Itemized modification records
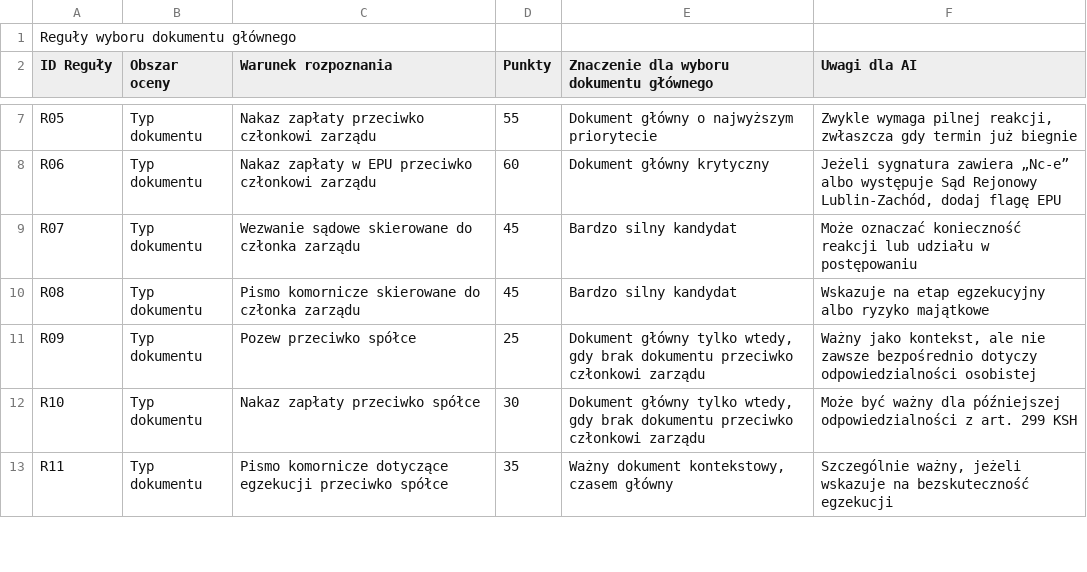
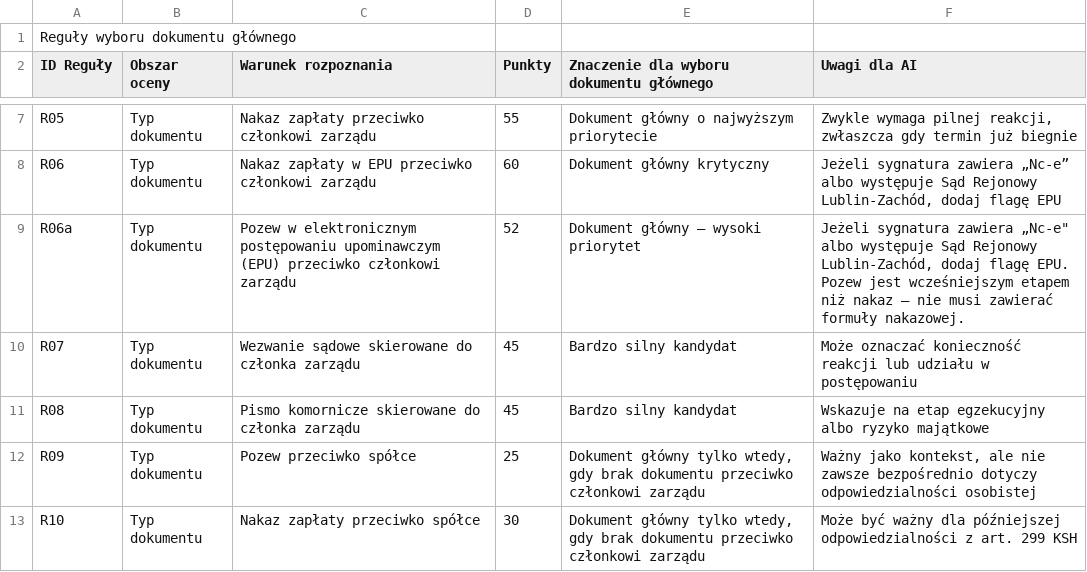
Before and after one commit to pczak333/Kalkulator_ryzyka_app, a CSV file: dane_wejściowe/csv/02_2_Reguly_wyboru_dok_glownego.csv, drawn as a sheet; only a part is shown, gaps mark what is left out; the shorter side is filled out with more unchanged rows.

```diff
--- a/dane_wejściowe/csv/02_2_Reguly_wyboru_dok_glownego.csv
+++ b/dane_wejściowe/csv/02_2_Reguly_wyboru_dok_glownego.csv
@@ -8,2 +8,3 @@ R05;Typ dokumentu;Nakaz zapłaty przeciwko członkowi zarządu;55;Dokument głó
 R06;Typ dokumentu;Nakaz zapłaty w EPU przeciwko członkowi zarządu;60;Dokument główny krytyczny;Jeżeli sygnatura zawiera „Nc-e” albo występuje Sąd Rejonowy Lublin-Zachód, dodaj flagę EPU
+R06a;Typ dokumentu;Pozew w elektronicznym postępowaniu upominawczym (EPU) przeciwko członkowi zarządu;52;Dokument główny — wysoki priorytet;Jeżeli sygnatura zawiera „Nc-e" albo występuje Sąd Rejonowy Lublin-Zachód, dodaj flagę EPU. Pozew jest wcześniejszym etapem niż nakaz — nie musi zawierać formuły nakazowej.
 R07;Typ dokumentu;Wezwanie sądowe skierowane do członka zarządu;45;Bardzo silny kandydat;Może oznaczać konieczność reakcji lub udziału w postępowaniu
```
Also changed, not shown: dane_wejściowe/csv/07_3_Typy_dokumentow.csv, 1 other file.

▶ [Exercise requirements]:
Above are the records. Identify each line that contains the word "zarządu".

▶ [Answer section]:
@@ -8,2 +8,3 @@ R05;Typ dokumentu;Nakaz zapłaty przeciwko członkowi zarządu;55;Dokument głó
 R06;Typ dokumentu;Nakaz zapłaty w EPU przeciwko członkowi zarządu;60;Dokument główny krytyczny;Jeżeli sygnatura zawiera „Nc-e” albo występuje Sąd Rejonowy Lublin-Zachód, dodaj flagę EPU
+R06a;Typ dokumentu;Pozew w elektronicznym postępowaniu upominawczym (EPU) przeciwko członkowi zarządu;52;Dokument główny — wysoki priorytet;Jeżeli sygnatura zawiera „Nc-e" albo występuje Sąd Rejonowy Lublin-Zachód, dodaj flagę EPU. Pozew jest wcześniejszym etapem niż nakaz — nie musi zawierać formuły nakazowej.
 R07;Typ dokumentu;Wezwanie sądowe skierowane do członka zarządu;45;Bardzo silny kandydat;Może oznaczać konieczność reakcji lub udziału w postępowaniu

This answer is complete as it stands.